President Nixon called the parents of one student who was killed and was a bystander--he was a member of ROTC-- and he expressed his condolences.
Ignoring pleas from the families of the victims and current KSU students who set up a makeshift Tent City on the practice football field, Kent State proceeded to build gymnasium annex over a large part of the site of the May 4 confrontation. 192 protesters were removed from the site and arrested. Subsequent protests are similarly unsuccessful.
in May 1990 KSU dedicated, eventually a memorial of granite slabs in a woodland setting, to "the events of May 4" (not the victims). At the dedication ceremonies, Ohio Governor Richard Celeste apologized to the families of the four slain students and the nine surviving victims.
Pic Mary Ann Vecchio over the body of Jeffrey Miller shot in the mouth - a picture that went round the world -
At 9:45 a.m. the Victory Bell will be rung 32 times in honor of those killed at Virginia Tech.
"Truth: The First Casualty of War," the 37th Annual Kent State May 4 Commemoration, will be held in the Commons beginning at noon. Cindy Sheehan, mother of Casey Sheehan, a soldier killed in Iraq, will be the keynote speaker.
Other speakers include: Tom Hayden, founding member of the Students for a Democratic Society; Rosemary Palmer, mother of Lance Corporal Edward "Augie" Schroeder, KIA in Iraq; Gene Young, witness to Jackson State shootings, May 14, 1970; Joe Lewis, Jr., wounded at Kent State, May 4, 1970; Jim Russell, wounded at Kent State, May 4, 1970; Tim Ryan, U.S. Representative for the 17th District of Ohio; Mary Ann Vecchio, woman from the Pulitzer Prize winning photograph shown above; Jim Mueller, former May 4 Task Force Co-chair; Isaac Miller, Kent State Anti-War Committee; Kellie Cornachiore, Alpha Xi Delta.

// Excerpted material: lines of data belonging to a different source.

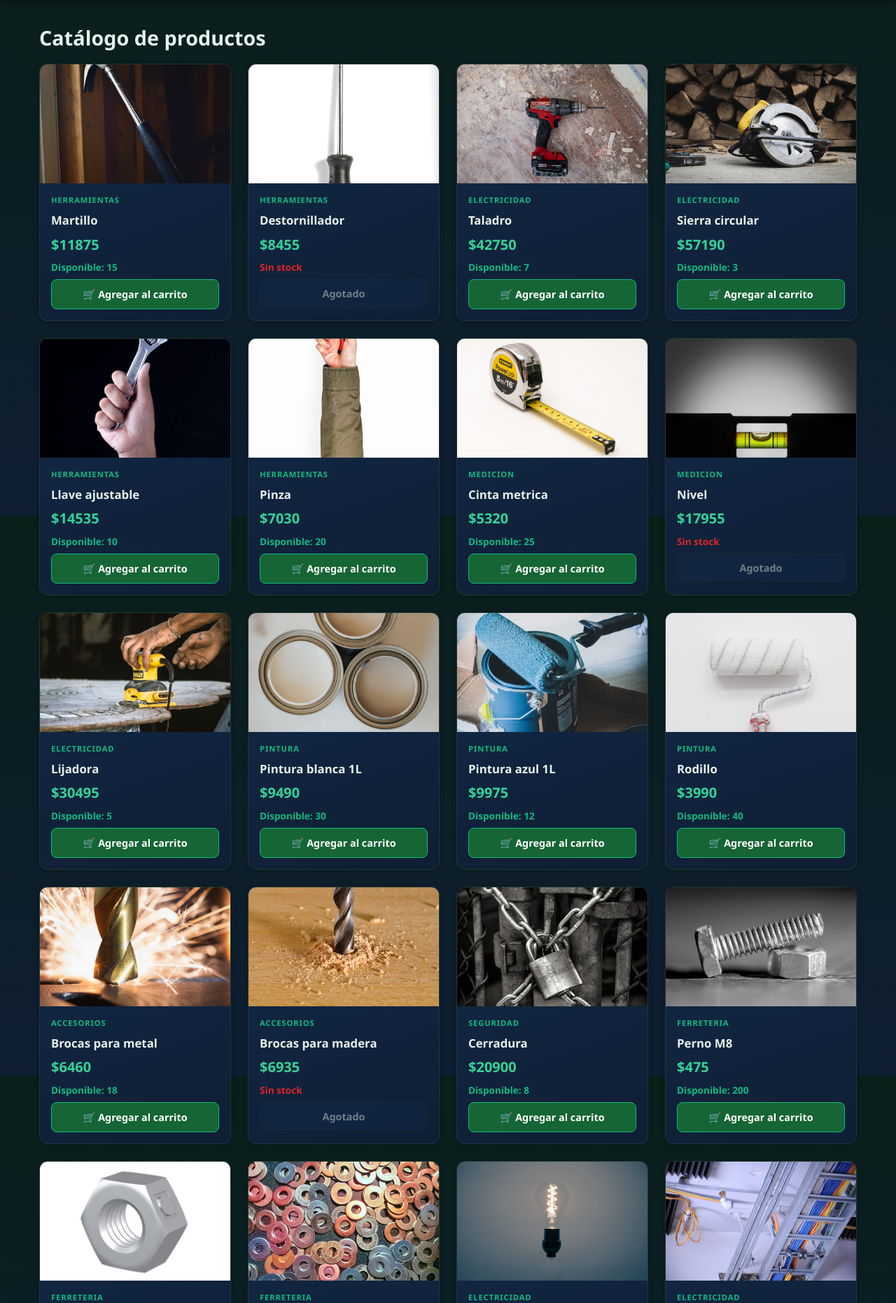
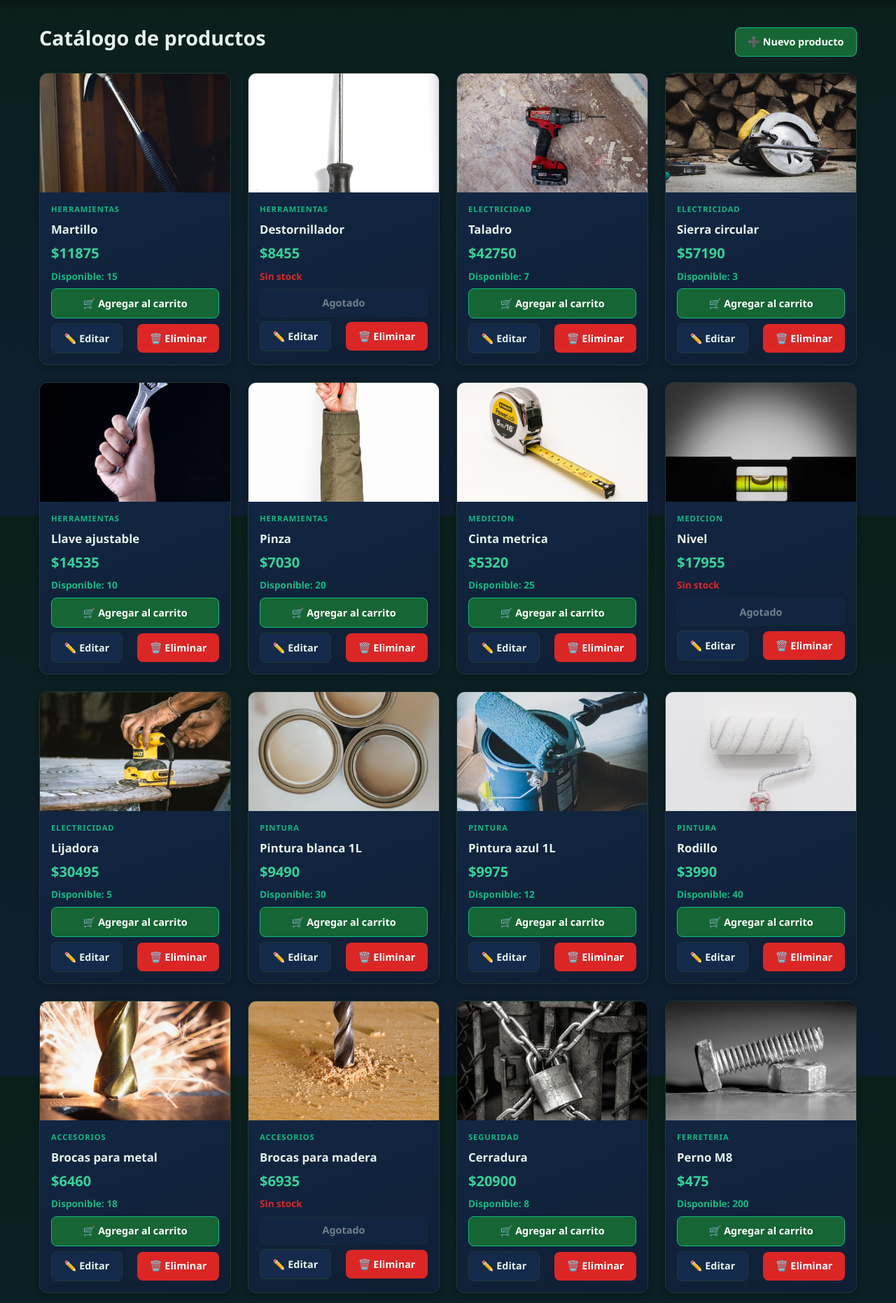
Before and after one commit to degere/gamboa-ti3041-es3, a Django app: page /catalogo/ in a window 1280 px wide. Shown: the part 63-1925 px from the top of the page at 70% size. Run offline with Django 5.2, Linux system fonts and the light colour scheme; the visitor is signed in with stand-in values (Sample User, id 1); data comes from the database, SQL or seed files in the repository.

Commit message:
etapa-1-crud
crud editado para poder realizar acciones en la pagina de superuser y no se ve en user normal, mas confirmacion de eliminar

```diff
--- a/Ferreteria/templates/Ferreteria/catalogo.html
+++ b/Ferreteria/templates/Ferreteria/catalogo.html
@@ -3,7 +3,12 @@
 {% block title %}Catálogo · McHammer{% endblock %}
 
 {% block content %}
-<h1>Catálogo de productos</h1>
+<div class="flex-between">
+    <h1>Catálogo de productos</h1>
+    {% if user.is_staff %}
+        <a class="btn btn-primary" href="{% url 'producto_crear' %}">➕ Nuevo producto</a>
+    {% endif %}
+</div>
 
 <div class="grid mt-2">
     {% for producto in productos %}
@@ -27,6 +32,13 @@
                 <p class="stock no">Sin stock</p>
                 <button class="btn btn-secondary" disabled>Agotado</button>
             {% endif %}
+
+            {% if user.is_staff %}
+                <div class="flex-between">
+                    <a class="btn btn-secondary" href="{% url 'producto_editar' producto.id %}">✏️ Editar</a>
+                    <a class="btn btn-danger" href="{% url 'producto_eliminar' producto.id %}">🗑️ Eliminar</a>
+                </div>
+            {% endif %}
         </div>
     </article>
     {% empty %}
--- a/Ferreteria/urls.py
+++ b/Ferreteria/urls.py
@@ -5,6 +5,11 @@ from . import views
 urlpatterns = [
     path('', views.home, name='home'),
     path('catalogo/', views.catalogo, name='catalogo'),
+
+    # CRUD de productos (staff)
+    path('productos/nuevo/', views.producto_crear, name='producto_crear'),
+    path('productos/<int:producto_id>/editar/', views.producto_editar, name='producto_editar'),
+    path('productos/<int:producto_id>/eliminar/', views.producto_eliminar, name='producto_eliminar'),
 
     # Carrito
     path('carrito/', views.ver_carrito, name='ver_carrito'),
--- a/Ferreteria/views.py
+++ b/Ferreteria/views.py
@@ -1,11 +1,11 @@
 from django.shortcuts import render, redirect, get_object_or_404
-from django.contrib.auth.decorators import login_required
+from django.contrib.auth.decorators import login_required, user_passes_test
 from django.contrib.auth import login
 from django.contrib import messages
 from django.db import transaction
 from django.db.models import F
 from .models import Producto
-from .forms import RegistroForm
+from .forms import RegistroForm, ProductoForm
 
 
 
@@ -19,6 +19,54 @@ def catalogo(request):
     productos = Producto.objects.all().order_by('id')
     return render(request, 'Ferreteria/catalogo.html', {'productos': productos})
 
+
+# ---------- CRUD de productos (solo personal del sitio) ----------
+
+def es_staff(user):
+    return user.is_authenticated and user.is_staff
+
+
+solo_staff = user_passes_test(es_staff, login_url='login')
+
+
+@solo_staff
+def producto_crear(request):
+    if request.method == 'POST':
+        form = ProductoForm(request.POST)
+        if form.is_valid():
+            producto = form.save()
+            messages.success(request, f"Producto \"{producto.nombre}\" creado correctamente.")
+            return redirect('catalogo')
+    else:
+        form = ProductoForm()
+    return render(request, 'Ferreteria/producto_form.html', {'form': form, 'titulo': 'Nuevo producto'})
+
+
+@solo_staff
+def producto_editar(request, producto_id):
+    producto = get_object_or_404(Producto, pk=producto_id)
+    if request.method == 'POST':
+        form = ProductoForm(request.POST, instance=producto)
+        if form.is_valid():
+            form.save()
+            messages.success(request, f"Producto \"{producto.nombre}\" actualizado.")
+            return redirect('catalogo')
+    else:
+        form = ProductoForm(instance=producto)
+    return render(request, 'Ferreteria/producto_form.html',
+                  {'form': form, 'titulo': 'Editar producto', 'producto': producto})
+
+
+@solo_staff
+def producto_eliminar(request, producto_id):
+    producto = get_object_or_404(Producto, pk=producto_id)
+    if request.method == 'POST':
+        nombre = producto.nombre
+        producto.delete()
+        messages.success(request, f"Producto \"{nombre}\" eliminado.")
+        return redirect('catalogo')
+    # GET: pantalla de confirmación antes de borrar
+    return render(request, 'Ferreteria/producto_confirmar_eliminar.html', {'producto': producto})
 
 
 def registro(request):
@@ -121,6 +169,12 @@ def comprar(request):
         return redirect('ver_carrito')
 
     carrito = _carrito(request)
+
+    # Descarta del carrito productos que ya fueron eliminados del catálogo
+    existentes = set(str(pk) for pk in Producto.objects.filter(pk__in=[int(k) for k in carrito]).values_list('pk', flat=True))
+    carrito = {k: v for k, v in carrito.items() if k in existentes}
+    _guardar_carrito(request, carrito)
+
     if not carrito:
         messages.warning(request, "Tu carrito está vacío.")
         return redirect('catalogo')
```
Also changed, not shown: Ferreteria/forms.py (+31 -0 lines), Ferreteria/templates/Ferreteria/producto_confirmar_eliminar.html (added, +22 -0 lines), Ferreteria/templates/Ferreteria/producto_form.html (added, +31 -0 lines).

Alan Canfora, who was shot in the right wrist, that day has an audio recording of the shootings 37 years ago at Kent State University which includes the voices of Ohio National Guard leaders ordering troops to fire into a crowd of students.
When played for the press (NYT report) on May 1st it was possible to faintly hear someone shout “Point!” Through grainy static and the high-pitched calls of protesters. Mr. Canfora said the full command is recorded on the tape, with multiple voices shouting “Right here!” “Get Set!” Point!” and “Fire!” Those words, however, were difficult to discern when he played the recording. A 13-second volley of gunfire follows, during which four students were killed and nine were wounded.
The audiotape of the shooting was recorded on a reel-to-reel machine by Terry Strubbe, a Kent State student whose dorm room overlooked the demonstrations, said Joe Bendo, Mr. Strubbe’s friend and spokesman.
The copy obtained by Mr. Canfora came from the Yale University Library, which received it in 1989 as part of a large donation of materials from David E. Engdahl, a lawyer who represented the shooting victims in a civil lawsuit in the late 1970s. Mr. Canfora discovered the tape in the Yale archives a few months ago, he said, while researching a book.
“It was very precise. They all turned in unison,” said Jerry M. Lewis, professor emeritus of sociology, who witnessed the shooting, wrote a book and taught a class on the events. “That’s why we’ve argued for years that there was an order or a signal to fire.”
At 5:30 p.m. May 4th in the Resource Room, located on the first floor of the University Library, students will have the opportunity to meet some of those wounded in the attack, such as Alan Canfora, Tom Grace and Joe Lewis.
A candlelight drum circle will take place at the May 4 Memorial at 10 p.m., and at 11 p.m., participants will gather at the Victory Bell candlelight march.
Full detail of all events arranged over 2 days here in Cleveland Plain Dealer